Dog show draws people countrywide
HUNTINGTON -- Lisa Bettis hasn't been home to Goshen, Ind., in a month. She has a nation-leading Bichon to keep up with, and she's been traveling the country to keep him at the top of his game.
The 4-year-old champion pooch, Honor, came to Huntington this past weekend for two days of dog shows, the 93rd and 94th All Breed Dog Shows, Obedience Trials and Rally Trials at the Big Sandy Superstore Arena, where on Saturday he was named the Reserve Best in Show for the Nonsporting Group.
He was one of nearly 600 dogs that participated in two days of competition in downtown Huntington. Like usual, the event drew people from around the country, as competitors strive to increase their dogs' standing in the show world, said Gail Sheets, vice president and president elect of the Huntington Kennel Club, which puts on the show. Most of the participants come from the Eastern United States, she said, and most aim to help their dog earn -- through the accumulated American Kennel Club point system -- the status of grand champion.
They're judged on appearance -- everything from their coat to their height, as compared to the breed standards -- as well as obedience.
Dog showing "is addictive," Sheets said. "People are trying to show the perfect dog, of which there is no such thing, but they try to get as close as they can."
They do it for a number of other reasons as well, participants said.
"I like the competition -- showing my dog to the best of my ability and winning," said Vicki Sandage, an Ashland veterinarian who was judging over the weekend and is working her way toward being a licensed judge.
For Ray Harrington of Venetia, Pa., owner of a champion Bearded Collie, Zack, dog showing is also about the camaraderie.
"You meet a lot of people and make a lot of friends," he said.
Cheryl Tavares and Gail Swails of Richmond, Va., said they enjoy the travel -- seeing new cities, trying the restaurants -- as much as spending time with their sheep dogs.
"You can go to a dog show any place in the country," Swails said.
For Bettis, following Honor around on his string of victories has taken her to Florida, Virginia, Massachusetts and West Virginia this summer, along with an upcoming trip to Minnesota.
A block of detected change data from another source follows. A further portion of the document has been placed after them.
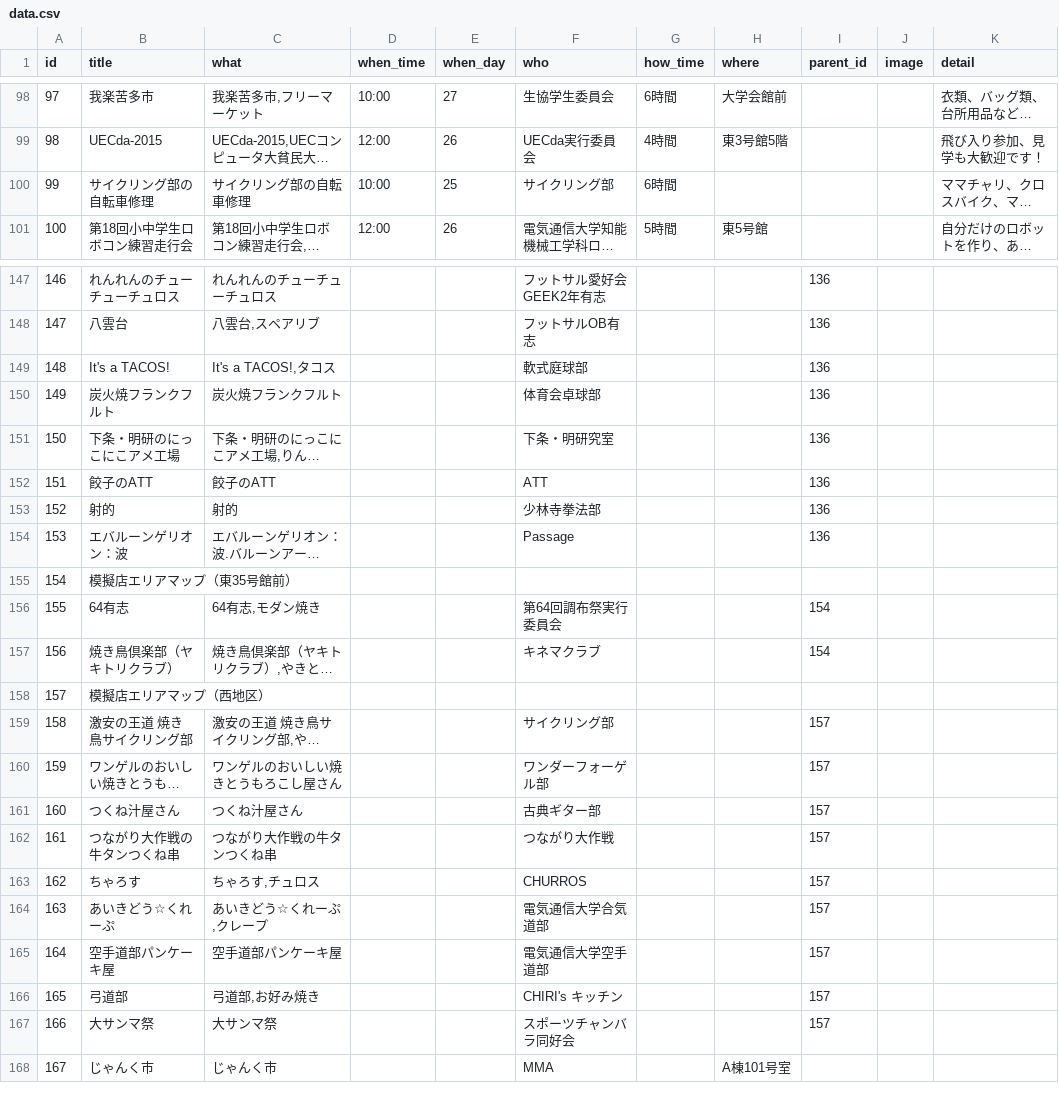
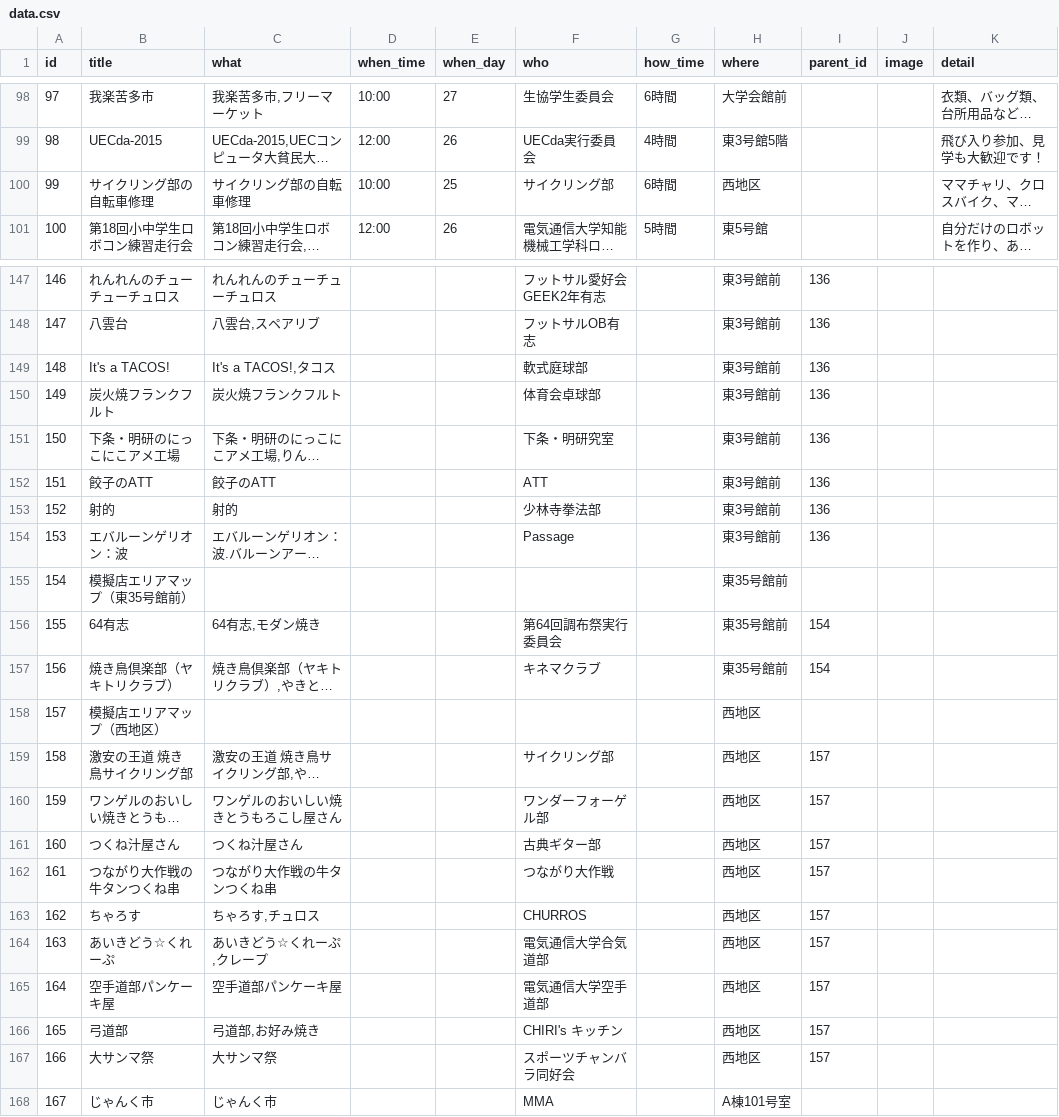
Before and after one commit to tegetege/BlueHoleUEC, a CSV file: data/data.csv, drawn as a sheet; only a part is shown, gaps mark what is left out; long unchanged cells end in …; the diff covers the shown part only; the diff names each change by its address in the sheet, - before the commit and + after, or states it on an @@ line.

```diff
--- a/data/data.csv
+++ b/data/data.csv
-H100 (where): (empty)
+H100 (where): 西地区
-H147:H154 (where): (empty)
+H147:H154 (where): 東3号館前
-H155:H157 (where): (empty)
+H155:H157 (where): 東35号館前
-H158:H167 (where): (empty)
+H158:H167 (where): 西地区
```
Also changed, not shown: 29 edited cells elsewhere in this file.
In February, he won Nonsporting Group 1 at Westminster, a huge deal in the dog showing world.
"He has such a great personality. He enjoys this, and that helps a lot," Bettis said. "And he has such a beautiful face, and his structure is what the breed calls for."
The Herald-Dispatch welcomes your comments on this article, but please be civil. Avoid profanity, obscenity, personal attacks, accusations of criminal activity, name-calling or insults to the other posters. Herald-dispatch.com does not control or monitor comments as they are posted, but if you find a comment offensive or uncivil, hover your mouse over the comment and click the X that appears in the upper right of the comment. If you do not want your comment to post to your personal Facebook page, uncheck the box below the comment.